What’s Unnecessary? Too Many Options and Creating a Presentation From Scratch.
A lot of mobile sales apps focus on salespeople editing or creating content. There’s a lot of talk about building your own presentation from scratch. But why would you want to place that burden on your salespeople? In my mind, marketing has that strong suit. Their job is to build a presentation that conveys your brand message and showcases your product. Sales people should be focused on making the human connection. When you give too many people the option to create branded sales presentations, you run the risk of watering down the brand image and introduce errors. It makes more sense to centralize that capability to a specific group, like the marketing team.

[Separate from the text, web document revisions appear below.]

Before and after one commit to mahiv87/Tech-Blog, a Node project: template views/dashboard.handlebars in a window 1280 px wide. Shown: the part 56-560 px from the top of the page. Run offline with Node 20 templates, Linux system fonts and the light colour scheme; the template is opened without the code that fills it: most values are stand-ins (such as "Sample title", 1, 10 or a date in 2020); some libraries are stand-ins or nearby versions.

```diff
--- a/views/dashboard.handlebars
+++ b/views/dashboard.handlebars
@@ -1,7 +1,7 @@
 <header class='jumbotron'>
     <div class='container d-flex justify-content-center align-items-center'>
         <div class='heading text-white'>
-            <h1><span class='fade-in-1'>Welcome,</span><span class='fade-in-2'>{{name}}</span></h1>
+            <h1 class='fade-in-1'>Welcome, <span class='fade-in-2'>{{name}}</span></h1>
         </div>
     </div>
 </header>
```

Another overrated feature is a bevy of options and menus. You can configure something to the end of the earth, but chances are your salespeople will be overwhelmed with more than ten options. Less is more when it comes to apps in general, but especially with regard to sales apps. Overcomplicating the technology with too many options defeats the purpose of an app almost entirely, and can inhibit your sales team.
What Does the Future of Mobile Sales Apps Look Like?
The future of mobile sales apps is about collaboration and automation. I think we can all agree that salespeople don't love data entry. Manually entering sales details for leads, prospects and customers is a waste of salespeople's time and misuse of their talents. Mobile sales apps right now aren't the eyes and ears of CRM. But, if you can push apps to collect data you'd have to enter into a CRM anyway, you can avoid having the salesperson fill it out. The future of mobile sales apps will involve automating as much of the lead capturing process as possible. That will help your salespeople get in front of as many people as possible without having to spend more time entering data. Collecting data and integrating that data into a CRM is necessary, but why does the sales rep have to hand enter all of it? For example, at Modus, we are using the mobile device's built-in camera to scan barcodes at trade shows to automatically populate lead capture forms.
My second prediction is that mobile apps will store data differently and allow customer data to be accessed in ways that weren’t possible before. If your salespeople are working with similar clients, it would be helpful for them to be able to look at each other's notes about how their clients, or individuals in the same location, profession, or company, responded to various sales materials. This eliminates a lot of guesswork and leads to a more efficient -- and ultimately more profitable -- sales process. Liberate the data and the sales will follow.
There are a lot of options and predictions for the future of mobile sales apps. Knowing what’s necessary, what’s not, and what’s hopefully coming next can help us get a grip on what these changes mean for our own organizations. Do you have any ideas to add, or do you think I missed anything? Leave me a note in the comments or Tweet it to us at @modusengagement!